Add the following ReadChat method:

public void ReadChat()
    if (twitchClient.Available > 0) // 1
        string message = reader.ReadLine();

        if (message.Contains("PRIVMSG")) // 2

Here’s a code breakdown:

  1. In ReadChat, you check if twitchClient.Available is greater than 0. If so, you save reader.ReadLine() to message.
  2. If message contains “PRIVMSG”, it’s a user created message. Print the message to the Unity console.

Then inside Update, add:

if (twitchClient.Available == 0) // 1
    reconnectTimer += Time.deltaTime; 

if (twitchClient.Available == 0 && reconnectTimer >= reconnectAfter) // 2
    reconnectTimer = 0.0f; 

ReadChat(); // 3

Here, you:

  1. Check if twitchClient.Available is 0. If it is 0, you add Time.deltaTime to reconnectTimer.
  2. If reconnectTimer is greater than or equal to reconnectAfter, the app disconnected for a minute. In that case, reconnect with Connect, and reset reconnectTimer to 0.
  3. Then, call ReadChat() to read in the messages.

Later, TwitchChat will filter commands from regular messages. For now, you’ll test to make sure it works.

In the Hierarchy, add TwitchChat to GameManager, found in Managers. Fill in the TwitchChat fields with your Twitch credentials.

The username and channel name fields should both be your Twitch username. Head over to to generate a API token. Copy this into the password field.

Shows how the Twitch Chat script should look in the Unity Inspector.

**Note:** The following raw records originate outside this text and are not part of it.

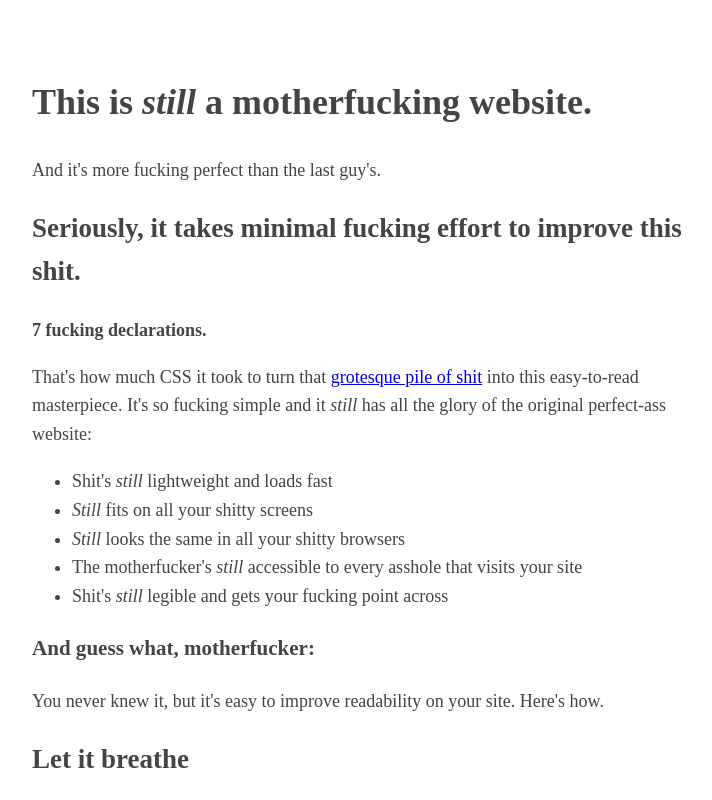
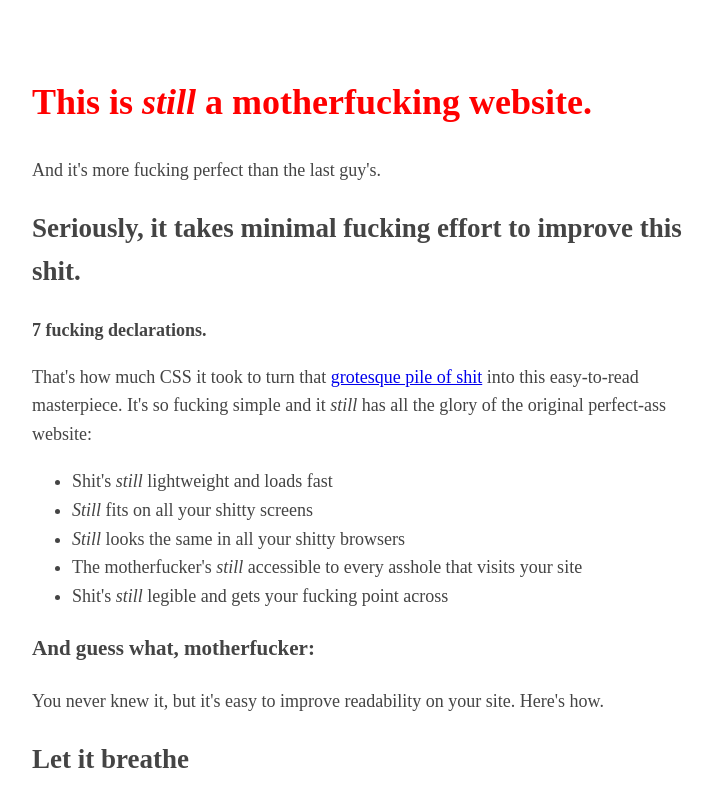
Before and after one commit to rjammazi87/rjammazi87.github.io, a plain HTML site: page index.html in a window 1280 px wide. Shown: the top 800 px of the page, without its empty margins (283-995 px from the left). Drawn offline with Linux system fonts and the light colour scheme.

Commit message:
MAJ du fichier style.css

```diff
--- a/style.css
+++ b/style.css
@@ -8,6 +8,11 @@ body
 	padding: 010px
 }
 
+h1
+	{
+		color: #FF0000;
+	}
+
 {
 	h1,h2,h3
 	{
```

With your credentials filled out, you’re ready to test!

Press Play and open your Twitch channel in a web browser. Try typing some messages into the chat. Even when not broadcasting, you’ll see them appear in Unity’s console.

Stream chat appearing in the unity console

Parsing Chat Commands

You want to be able to differentiate between then messages sent to your app and the user that sent them.

In RW/Scripts/Common, create a script called ChatMessage. Note it is not a Monobehaviour and simply holds two variables:

public class ChatMessage
    public string user;
    public string message;

ChatMessage holds a message and the username of the user that sent it. It also uses System.Serializable to store it in a List.

In TwitchChat, update ReadChat to:

public ChatMessage ReadChat() // 1
    if (twitchClient.Available > 0)
        string message = reader.ReadLine();

        if (message.Contains("PRIVMSG"))
            // Get the username
            int splitPoint = message.IndexOf("!", 1); // 2
            string chatName = message.Substring(0, splitPoint); 
            chatName = chatName.Substring(1);

            //Get the message
            splitPoint = message.IndexOf(":", 1); 
            message = message.Substring(splitPoint + 1);
            ChatMessage chatMessage = new ChatMessage(); // 3
            chatMessage.user = chatName;
            chatMessage.message = message.ToLower();
            return chatMessage;

    return null; // 4

This updated code:

  1. Returns a ChatMessage and removes the print call.
  2. Splits the message to get the body of the message and the username of the user who sent it.
  3. Stores these values in a new ChatMessage and returns it.
  4. Since ReadChat now needs to return something, it returns null at the bottom of the method, when no connection was available.

Now you need to process messages to find game commands, validate them, then execute them.